*** Recorded data ***

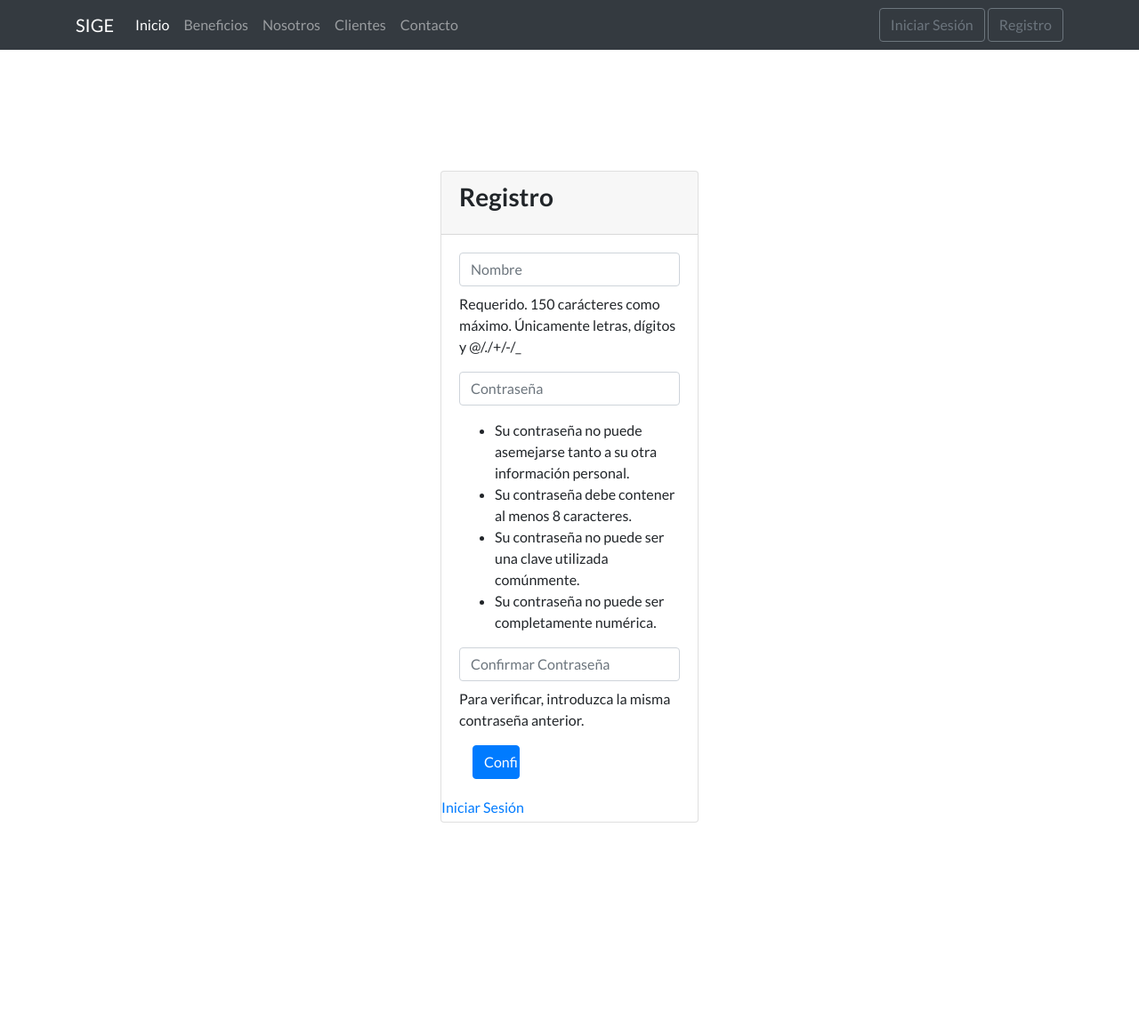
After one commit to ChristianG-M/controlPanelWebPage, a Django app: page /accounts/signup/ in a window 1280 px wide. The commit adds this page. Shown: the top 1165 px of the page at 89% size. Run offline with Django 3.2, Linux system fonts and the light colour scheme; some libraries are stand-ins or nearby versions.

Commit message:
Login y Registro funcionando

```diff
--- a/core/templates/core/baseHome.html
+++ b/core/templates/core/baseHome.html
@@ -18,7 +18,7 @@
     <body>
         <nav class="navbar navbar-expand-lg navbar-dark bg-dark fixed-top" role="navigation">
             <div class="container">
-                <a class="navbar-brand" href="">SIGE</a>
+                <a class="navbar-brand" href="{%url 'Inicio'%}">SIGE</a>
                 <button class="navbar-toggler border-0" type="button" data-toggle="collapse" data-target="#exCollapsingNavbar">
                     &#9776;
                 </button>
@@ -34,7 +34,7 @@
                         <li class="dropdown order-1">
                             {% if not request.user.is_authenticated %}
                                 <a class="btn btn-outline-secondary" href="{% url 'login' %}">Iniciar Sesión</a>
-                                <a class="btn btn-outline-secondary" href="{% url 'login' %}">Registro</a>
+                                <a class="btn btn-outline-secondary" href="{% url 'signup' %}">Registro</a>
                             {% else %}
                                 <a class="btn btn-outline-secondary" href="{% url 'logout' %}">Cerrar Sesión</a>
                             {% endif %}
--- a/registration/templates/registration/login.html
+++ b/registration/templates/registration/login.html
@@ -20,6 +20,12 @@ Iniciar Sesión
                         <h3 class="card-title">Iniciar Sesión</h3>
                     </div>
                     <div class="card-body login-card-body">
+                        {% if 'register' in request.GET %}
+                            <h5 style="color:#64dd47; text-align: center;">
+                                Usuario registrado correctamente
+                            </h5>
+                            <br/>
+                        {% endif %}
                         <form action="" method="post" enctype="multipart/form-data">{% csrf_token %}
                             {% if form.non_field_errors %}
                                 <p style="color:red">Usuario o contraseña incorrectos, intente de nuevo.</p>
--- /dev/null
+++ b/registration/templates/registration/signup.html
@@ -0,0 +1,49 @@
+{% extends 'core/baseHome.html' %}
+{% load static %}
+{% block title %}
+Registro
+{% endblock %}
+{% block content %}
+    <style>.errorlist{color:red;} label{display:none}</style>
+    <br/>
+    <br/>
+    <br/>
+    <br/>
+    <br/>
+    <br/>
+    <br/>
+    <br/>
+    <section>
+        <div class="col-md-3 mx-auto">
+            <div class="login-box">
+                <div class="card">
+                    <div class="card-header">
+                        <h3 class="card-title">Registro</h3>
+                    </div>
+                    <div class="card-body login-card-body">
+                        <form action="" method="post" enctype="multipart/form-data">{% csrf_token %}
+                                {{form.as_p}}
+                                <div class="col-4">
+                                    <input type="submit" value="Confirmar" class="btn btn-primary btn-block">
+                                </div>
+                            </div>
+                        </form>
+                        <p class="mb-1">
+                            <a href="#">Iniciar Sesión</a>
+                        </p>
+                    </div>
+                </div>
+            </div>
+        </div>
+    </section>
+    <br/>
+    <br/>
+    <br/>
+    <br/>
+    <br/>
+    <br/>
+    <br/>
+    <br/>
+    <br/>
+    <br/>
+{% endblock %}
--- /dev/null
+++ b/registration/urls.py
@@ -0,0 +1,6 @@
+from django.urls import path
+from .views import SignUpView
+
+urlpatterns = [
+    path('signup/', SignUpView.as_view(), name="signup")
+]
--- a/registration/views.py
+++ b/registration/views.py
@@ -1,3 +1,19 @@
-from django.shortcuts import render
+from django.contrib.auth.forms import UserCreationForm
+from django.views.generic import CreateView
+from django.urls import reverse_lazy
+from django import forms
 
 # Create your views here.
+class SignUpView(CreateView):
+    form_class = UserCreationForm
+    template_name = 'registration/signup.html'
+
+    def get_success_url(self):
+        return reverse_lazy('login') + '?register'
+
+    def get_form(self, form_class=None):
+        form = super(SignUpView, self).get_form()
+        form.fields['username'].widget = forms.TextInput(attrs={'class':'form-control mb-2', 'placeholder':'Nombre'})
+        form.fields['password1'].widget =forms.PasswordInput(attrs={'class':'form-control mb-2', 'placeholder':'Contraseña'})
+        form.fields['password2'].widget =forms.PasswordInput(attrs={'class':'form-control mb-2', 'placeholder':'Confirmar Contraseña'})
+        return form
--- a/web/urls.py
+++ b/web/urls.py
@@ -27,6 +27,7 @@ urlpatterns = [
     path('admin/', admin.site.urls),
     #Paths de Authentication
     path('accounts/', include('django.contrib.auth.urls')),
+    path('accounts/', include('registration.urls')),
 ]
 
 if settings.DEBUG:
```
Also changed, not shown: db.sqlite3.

***
*** Recorded data ***

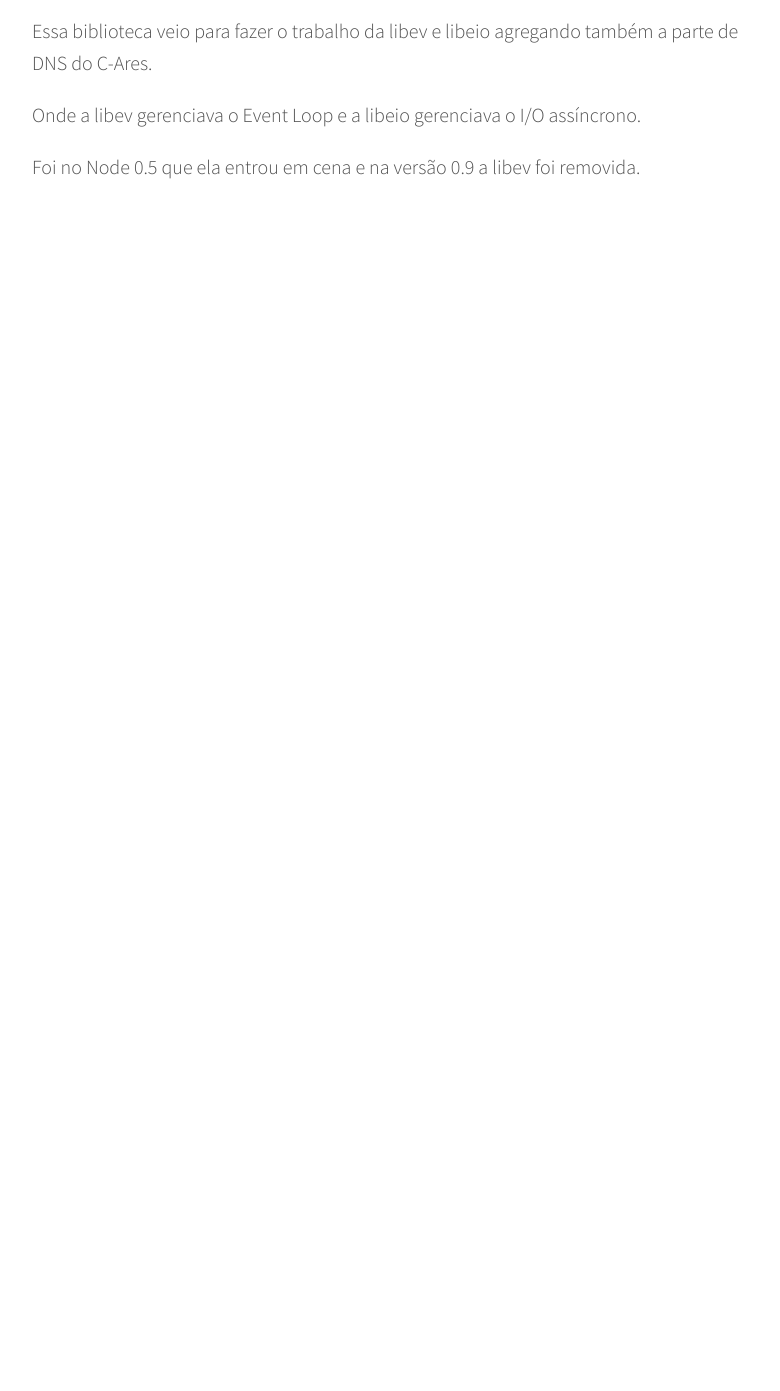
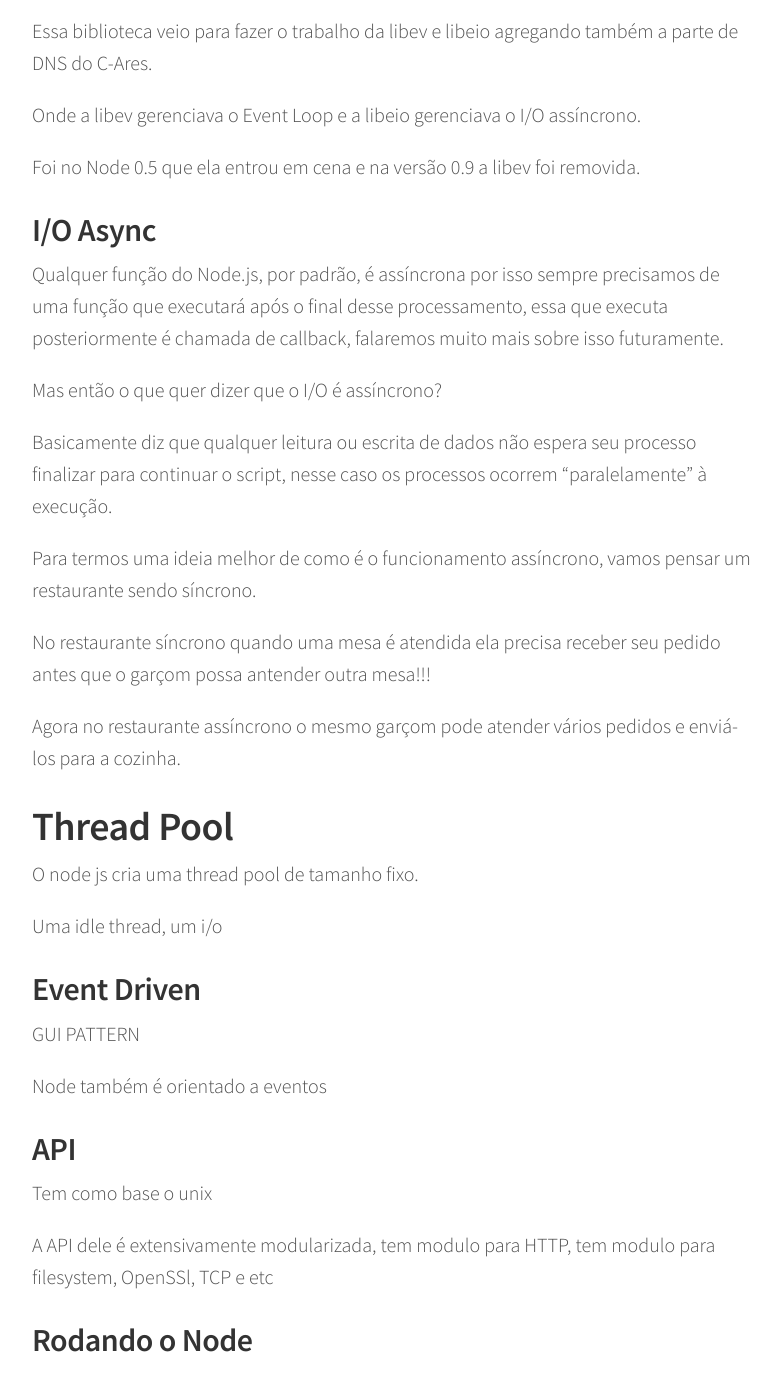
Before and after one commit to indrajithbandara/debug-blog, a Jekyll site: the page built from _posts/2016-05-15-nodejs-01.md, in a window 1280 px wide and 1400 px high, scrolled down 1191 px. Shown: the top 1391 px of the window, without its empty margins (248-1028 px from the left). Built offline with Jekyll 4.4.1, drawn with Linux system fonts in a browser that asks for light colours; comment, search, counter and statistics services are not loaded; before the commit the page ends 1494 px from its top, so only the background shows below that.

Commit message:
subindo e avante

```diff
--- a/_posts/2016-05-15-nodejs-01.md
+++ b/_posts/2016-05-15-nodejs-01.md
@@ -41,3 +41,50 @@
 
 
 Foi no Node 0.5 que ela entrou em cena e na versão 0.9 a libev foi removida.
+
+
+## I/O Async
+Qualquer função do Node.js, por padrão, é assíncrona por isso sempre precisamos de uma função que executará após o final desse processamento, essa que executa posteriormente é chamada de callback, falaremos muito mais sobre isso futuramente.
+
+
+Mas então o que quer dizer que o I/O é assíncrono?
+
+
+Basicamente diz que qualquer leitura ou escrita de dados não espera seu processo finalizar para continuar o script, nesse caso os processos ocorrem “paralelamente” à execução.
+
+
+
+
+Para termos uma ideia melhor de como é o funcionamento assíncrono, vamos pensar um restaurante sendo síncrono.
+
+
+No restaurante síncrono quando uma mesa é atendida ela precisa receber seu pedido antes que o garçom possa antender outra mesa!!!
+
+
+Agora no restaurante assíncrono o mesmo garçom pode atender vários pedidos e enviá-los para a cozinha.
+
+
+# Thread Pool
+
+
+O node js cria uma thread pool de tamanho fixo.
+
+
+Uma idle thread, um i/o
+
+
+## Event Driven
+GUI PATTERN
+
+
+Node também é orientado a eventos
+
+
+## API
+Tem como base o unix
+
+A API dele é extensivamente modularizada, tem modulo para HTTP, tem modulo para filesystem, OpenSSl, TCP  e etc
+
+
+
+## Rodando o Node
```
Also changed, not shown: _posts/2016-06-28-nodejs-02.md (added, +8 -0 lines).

***

- Problem to work on
Look through the entries and return every line where "registration" appears.

- Your solution
--- a/registration/templates/registration/login.html
+++ b/registration/templates/registration/login.html
+++ b/registration/templates/registration/signup.html
+++ b/registration/urls.py
--- a/registration/views.py
+++ b/registration/views.py
+    template_name = 'registration/signup.html'
+    path('accounts/', include('registration.urls')),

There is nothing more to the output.